Version comparison data
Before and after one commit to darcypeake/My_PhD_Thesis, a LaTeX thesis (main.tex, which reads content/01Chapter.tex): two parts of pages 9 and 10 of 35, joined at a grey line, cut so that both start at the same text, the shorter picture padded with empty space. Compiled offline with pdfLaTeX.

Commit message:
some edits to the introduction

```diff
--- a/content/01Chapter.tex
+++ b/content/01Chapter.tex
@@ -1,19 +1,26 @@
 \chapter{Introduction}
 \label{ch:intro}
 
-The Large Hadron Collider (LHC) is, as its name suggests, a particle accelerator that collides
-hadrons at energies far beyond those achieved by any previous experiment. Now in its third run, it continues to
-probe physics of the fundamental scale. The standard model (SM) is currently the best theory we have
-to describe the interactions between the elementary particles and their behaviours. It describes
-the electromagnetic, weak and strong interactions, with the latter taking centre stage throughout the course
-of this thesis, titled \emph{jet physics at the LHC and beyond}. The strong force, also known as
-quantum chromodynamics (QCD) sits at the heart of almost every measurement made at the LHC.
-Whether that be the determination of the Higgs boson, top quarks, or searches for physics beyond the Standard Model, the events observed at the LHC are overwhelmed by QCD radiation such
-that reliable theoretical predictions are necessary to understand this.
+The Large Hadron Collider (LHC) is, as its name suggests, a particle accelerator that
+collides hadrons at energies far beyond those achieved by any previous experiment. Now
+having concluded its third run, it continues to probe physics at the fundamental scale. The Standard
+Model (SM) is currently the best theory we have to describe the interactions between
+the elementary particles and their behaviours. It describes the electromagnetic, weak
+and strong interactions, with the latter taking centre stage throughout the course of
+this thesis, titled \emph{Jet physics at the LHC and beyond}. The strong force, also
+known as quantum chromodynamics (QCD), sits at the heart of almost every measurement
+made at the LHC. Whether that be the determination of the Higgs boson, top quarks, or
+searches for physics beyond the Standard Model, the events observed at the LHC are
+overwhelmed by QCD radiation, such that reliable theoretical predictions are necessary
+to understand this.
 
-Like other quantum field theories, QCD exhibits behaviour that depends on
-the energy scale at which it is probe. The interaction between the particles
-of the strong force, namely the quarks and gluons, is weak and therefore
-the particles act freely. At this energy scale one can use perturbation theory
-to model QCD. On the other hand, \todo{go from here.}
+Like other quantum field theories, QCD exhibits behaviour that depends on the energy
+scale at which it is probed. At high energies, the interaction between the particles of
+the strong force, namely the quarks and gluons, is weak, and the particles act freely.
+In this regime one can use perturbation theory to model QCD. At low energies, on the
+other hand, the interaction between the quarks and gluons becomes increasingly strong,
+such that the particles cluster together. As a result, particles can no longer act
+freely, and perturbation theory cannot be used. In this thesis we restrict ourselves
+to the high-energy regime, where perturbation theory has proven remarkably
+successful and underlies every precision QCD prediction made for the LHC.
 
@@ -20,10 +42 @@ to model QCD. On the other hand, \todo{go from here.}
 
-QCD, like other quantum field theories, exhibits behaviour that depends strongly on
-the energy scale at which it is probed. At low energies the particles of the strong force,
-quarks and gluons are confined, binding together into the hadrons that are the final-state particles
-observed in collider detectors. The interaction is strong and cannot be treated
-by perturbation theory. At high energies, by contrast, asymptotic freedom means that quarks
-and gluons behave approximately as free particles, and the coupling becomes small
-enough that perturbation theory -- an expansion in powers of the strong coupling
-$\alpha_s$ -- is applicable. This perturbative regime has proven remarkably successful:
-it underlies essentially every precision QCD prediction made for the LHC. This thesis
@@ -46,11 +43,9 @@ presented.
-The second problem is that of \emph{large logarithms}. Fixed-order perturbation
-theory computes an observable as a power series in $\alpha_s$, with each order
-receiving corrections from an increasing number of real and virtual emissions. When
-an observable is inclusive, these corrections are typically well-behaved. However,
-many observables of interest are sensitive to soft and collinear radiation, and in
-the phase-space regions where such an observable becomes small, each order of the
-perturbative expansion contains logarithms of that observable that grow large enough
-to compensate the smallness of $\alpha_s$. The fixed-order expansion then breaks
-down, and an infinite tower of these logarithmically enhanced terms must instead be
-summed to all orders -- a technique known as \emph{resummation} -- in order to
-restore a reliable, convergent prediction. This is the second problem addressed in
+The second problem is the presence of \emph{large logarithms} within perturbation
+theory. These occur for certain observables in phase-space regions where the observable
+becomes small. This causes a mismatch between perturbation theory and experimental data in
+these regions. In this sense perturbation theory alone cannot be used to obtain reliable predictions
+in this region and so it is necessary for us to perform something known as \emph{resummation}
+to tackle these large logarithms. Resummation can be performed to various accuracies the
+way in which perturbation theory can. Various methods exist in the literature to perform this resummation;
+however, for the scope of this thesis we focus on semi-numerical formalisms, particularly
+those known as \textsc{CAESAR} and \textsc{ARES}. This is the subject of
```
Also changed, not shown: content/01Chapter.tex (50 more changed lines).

**What to work on:** Whenever the string "where" turns up in a line above, copy that line out.

**Result for this task:**
+to the high-energy regime, where perturbation theory has proven remarkably
-the phase-space regions where such an observable becomes small, each order of the
+theory. These occur for certain observables in phase-space regions where the observable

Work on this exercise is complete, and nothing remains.